# EXERCISE
Return each line of the entries that holds the string "manuscript".

# RECORDED DATA
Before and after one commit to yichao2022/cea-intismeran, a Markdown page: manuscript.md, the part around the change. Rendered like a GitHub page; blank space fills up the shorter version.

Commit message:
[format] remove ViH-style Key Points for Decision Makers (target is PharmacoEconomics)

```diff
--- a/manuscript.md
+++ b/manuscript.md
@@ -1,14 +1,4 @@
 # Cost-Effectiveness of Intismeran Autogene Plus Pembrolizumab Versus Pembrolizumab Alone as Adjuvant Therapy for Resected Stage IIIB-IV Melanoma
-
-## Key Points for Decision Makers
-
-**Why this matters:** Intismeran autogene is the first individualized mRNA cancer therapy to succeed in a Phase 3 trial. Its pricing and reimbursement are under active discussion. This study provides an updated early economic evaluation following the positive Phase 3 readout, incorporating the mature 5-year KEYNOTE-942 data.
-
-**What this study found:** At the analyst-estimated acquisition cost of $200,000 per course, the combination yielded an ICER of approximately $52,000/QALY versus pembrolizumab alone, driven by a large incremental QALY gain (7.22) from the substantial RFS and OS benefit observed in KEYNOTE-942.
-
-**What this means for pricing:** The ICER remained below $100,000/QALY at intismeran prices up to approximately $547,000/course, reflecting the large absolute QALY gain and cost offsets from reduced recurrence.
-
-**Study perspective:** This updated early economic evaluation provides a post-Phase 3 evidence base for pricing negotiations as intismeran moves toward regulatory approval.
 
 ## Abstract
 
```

# RESPONSE TO THE TASK
Before and after one commit to yichao2022/cea-intismeran, a Markdown page: manuscript.md, the part around the change. Rendered like a GitHub page; blank space fills up the shorter version.
--- a/manuscript.md
+++ b/manuscript.md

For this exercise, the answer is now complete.